Three members of Country Day’s Model UN Club – junior Siri Atluri, freshman Jessica Kravchenko and sophomore Ryan Xu – attended an inaugural Model UN conference in Santa Teresa High School on Jan. 27 and Jan. 28.
Atluri won the best delegate award, which is the highest award that students can receive in Model UN.
Xu won the outstanding delegate, which is the second-highest award students can earn. He credited the Model UN for boosting his public speaking skills.
Atluri created the Model UN Club after transferring to Country Day over the summer.
“I decided to create the Model UN Club because I really liked the community aspect of it. Technically, I could just go to the conferences by myself, but I wanted to feel that same sense of community that I felt at my old school,” Atluri said.
Model UN is a simulation of the United Nations that aims to assist students’ understanding about diplomacy and international relations through a geo-political issues problem-solving conference.

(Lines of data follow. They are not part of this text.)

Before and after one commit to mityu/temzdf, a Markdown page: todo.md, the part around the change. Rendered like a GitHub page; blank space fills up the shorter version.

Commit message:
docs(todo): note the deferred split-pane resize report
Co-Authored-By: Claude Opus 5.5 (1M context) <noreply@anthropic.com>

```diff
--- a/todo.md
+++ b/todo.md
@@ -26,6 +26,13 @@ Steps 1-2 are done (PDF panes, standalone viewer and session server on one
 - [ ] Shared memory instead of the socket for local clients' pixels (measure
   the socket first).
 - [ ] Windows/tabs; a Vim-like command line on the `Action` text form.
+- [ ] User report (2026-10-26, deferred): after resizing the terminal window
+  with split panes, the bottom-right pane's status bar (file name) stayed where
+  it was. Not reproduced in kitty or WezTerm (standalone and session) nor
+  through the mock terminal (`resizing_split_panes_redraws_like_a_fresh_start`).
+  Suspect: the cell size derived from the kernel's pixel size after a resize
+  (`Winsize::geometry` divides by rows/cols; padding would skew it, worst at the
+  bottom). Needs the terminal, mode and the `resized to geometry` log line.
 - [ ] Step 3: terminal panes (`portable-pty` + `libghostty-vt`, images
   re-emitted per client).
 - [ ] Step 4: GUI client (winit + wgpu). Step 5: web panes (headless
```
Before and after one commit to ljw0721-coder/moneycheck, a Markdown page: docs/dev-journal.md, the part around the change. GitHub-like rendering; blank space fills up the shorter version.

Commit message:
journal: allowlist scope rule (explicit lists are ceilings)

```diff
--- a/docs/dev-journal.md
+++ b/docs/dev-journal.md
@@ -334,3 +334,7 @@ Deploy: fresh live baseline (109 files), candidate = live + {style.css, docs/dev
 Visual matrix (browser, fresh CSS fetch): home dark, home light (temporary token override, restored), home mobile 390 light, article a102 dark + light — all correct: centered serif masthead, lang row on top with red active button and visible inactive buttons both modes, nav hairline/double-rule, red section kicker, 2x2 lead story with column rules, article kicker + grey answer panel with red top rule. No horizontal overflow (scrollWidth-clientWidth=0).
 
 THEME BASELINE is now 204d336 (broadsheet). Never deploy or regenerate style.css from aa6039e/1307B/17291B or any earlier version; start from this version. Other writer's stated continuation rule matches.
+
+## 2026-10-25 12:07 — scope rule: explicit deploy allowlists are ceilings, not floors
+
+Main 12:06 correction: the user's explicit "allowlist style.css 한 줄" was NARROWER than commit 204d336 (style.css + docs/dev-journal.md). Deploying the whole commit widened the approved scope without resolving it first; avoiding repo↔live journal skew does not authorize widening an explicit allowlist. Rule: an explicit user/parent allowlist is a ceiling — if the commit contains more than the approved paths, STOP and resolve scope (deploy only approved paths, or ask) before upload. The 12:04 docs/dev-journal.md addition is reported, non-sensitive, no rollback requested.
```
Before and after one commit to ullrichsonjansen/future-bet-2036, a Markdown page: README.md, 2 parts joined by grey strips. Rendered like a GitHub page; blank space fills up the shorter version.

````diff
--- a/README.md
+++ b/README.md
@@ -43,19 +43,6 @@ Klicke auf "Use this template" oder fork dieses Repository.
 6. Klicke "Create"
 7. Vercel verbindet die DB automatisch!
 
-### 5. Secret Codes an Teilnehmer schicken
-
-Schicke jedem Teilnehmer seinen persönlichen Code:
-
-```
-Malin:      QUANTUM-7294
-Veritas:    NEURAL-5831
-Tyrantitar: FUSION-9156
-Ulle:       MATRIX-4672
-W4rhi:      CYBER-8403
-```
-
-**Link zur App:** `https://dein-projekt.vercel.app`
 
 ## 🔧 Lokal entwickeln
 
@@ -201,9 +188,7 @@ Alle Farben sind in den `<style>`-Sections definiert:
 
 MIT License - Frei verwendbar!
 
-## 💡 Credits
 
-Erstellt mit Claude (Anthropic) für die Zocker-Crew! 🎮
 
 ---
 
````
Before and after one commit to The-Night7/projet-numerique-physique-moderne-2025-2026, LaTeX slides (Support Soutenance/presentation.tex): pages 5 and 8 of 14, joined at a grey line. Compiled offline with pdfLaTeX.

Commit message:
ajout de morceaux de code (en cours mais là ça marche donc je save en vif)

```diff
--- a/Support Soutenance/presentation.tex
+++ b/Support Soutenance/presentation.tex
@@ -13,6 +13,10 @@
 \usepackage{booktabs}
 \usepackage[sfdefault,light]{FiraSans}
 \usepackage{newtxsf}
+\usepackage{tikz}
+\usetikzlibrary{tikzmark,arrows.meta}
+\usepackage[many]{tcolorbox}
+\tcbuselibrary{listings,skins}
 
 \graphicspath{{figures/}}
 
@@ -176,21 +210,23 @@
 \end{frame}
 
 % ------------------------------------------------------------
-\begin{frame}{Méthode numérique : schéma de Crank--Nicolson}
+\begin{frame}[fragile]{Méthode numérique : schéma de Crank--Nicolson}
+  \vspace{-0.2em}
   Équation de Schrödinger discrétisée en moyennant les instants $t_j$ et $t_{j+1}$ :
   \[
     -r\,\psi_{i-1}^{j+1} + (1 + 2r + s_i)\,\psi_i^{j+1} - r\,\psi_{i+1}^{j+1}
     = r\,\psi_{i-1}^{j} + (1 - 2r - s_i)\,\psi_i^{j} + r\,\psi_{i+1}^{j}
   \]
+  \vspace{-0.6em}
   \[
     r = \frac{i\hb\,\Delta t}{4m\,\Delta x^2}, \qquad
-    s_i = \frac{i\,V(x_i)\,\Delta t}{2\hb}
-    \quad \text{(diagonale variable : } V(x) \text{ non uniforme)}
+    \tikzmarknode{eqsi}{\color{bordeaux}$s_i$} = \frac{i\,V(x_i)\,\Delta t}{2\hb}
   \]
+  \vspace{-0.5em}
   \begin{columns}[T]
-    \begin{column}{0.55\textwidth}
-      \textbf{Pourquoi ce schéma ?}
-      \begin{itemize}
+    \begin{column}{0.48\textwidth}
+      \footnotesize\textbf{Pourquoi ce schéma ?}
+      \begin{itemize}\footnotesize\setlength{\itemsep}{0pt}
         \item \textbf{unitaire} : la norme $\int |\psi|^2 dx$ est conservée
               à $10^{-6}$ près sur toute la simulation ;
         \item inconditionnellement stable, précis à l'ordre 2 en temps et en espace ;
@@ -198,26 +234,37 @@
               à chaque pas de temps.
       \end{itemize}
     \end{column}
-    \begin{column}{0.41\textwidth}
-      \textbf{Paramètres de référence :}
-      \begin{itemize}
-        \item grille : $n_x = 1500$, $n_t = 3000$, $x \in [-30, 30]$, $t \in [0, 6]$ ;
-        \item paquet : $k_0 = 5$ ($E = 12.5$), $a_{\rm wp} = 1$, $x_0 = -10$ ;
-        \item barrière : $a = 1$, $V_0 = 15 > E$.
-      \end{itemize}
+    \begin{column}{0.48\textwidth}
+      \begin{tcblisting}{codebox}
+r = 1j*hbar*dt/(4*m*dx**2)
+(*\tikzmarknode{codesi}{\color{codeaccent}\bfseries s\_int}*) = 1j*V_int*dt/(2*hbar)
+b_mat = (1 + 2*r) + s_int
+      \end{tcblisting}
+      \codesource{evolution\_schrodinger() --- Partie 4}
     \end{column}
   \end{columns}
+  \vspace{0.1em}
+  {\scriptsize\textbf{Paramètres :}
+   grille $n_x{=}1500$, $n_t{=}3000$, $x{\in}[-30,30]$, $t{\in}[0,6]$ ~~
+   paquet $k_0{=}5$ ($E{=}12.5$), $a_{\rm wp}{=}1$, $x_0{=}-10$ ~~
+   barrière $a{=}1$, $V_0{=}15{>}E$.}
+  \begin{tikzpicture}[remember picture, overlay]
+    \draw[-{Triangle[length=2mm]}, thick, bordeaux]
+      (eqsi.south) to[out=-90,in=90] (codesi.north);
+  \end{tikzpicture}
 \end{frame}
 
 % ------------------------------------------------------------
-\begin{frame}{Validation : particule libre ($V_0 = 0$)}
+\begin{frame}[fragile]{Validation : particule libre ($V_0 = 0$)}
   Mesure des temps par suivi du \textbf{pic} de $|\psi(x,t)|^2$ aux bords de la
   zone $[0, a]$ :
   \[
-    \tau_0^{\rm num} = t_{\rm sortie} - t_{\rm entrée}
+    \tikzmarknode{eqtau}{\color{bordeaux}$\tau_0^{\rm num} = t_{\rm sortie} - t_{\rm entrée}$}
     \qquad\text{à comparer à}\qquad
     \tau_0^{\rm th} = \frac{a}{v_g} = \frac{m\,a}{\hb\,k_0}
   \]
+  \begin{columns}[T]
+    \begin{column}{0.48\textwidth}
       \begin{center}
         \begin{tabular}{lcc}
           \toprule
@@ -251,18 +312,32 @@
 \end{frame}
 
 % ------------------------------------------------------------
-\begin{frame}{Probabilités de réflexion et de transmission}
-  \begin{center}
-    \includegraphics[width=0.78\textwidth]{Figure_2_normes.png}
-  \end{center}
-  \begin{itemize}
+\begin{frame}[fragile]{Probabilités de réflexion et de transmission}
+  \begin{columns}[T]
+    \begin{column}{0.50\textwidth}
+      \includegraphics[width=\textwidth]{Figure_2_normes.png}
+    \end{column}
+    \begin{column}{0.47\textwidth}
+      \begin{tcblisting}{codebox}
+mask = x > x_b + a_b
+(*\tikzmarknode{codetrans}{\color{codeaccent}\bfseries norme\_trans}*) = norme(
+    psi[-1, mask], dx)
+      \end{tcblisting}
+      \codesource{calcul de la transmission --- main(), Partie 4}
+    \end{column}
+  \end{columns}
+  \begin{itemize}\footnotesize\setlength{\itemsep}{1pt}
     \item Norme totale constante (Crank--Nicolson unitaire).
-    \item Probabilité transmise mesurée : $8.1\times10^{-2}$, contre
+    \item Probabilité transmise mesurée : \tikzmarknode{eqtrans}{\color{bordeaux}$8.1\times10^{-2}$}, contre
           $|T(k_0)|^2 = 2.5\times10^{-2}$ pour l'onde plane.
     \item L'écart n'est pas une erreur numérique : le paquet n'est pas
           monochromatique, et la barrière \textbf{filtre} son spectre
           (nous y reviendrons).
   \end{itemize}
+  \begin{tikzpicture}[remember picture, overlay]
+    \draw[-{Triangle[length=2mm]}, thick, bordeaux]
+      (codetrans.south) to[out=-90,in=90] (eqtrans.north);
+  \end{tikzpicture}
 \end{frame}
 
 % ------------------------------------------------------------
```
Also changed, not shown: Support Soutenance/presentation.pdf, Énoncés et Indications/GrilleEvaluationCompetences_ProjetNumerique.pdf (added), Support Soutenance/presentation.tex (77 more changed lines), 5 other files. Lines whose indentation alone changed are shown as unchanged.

Before the conference, students are assigned to a country and committee. At the conference, each committee tackles a different problem, and students must research their country’s stance on the problem and create a position paper.
Students convene with their committees and work for a solution with other countries that are represented by students from other schools. Within the committee, they form separate teams and present a resolution to vote on.
Atluri represented the country Algeria on the committee of Commission on the Status of Women. Kravchenko was also in Atluri’s committee representing Latvia. Xu represented Kazakhstan on the Disarmament and International Security Committee.
The club meetings prior to the conference helped the students learn tips on how to get their position papers ready, the basics of public speaking and how to work with others.
Atluri likes the concept of Model UN because of the importance of collaboration that is present.
Although the competition is individual, students have to function as a team and show effective leadership.
“There’s a lot of moderated caucuses, which is a one minute impromptu speech that you give,” Xu said. “I generally try to talk a lot in this, but it’s really hard to come up with a speech on a topic in one minute and deliver it clearly without making any errors and getting your point across.”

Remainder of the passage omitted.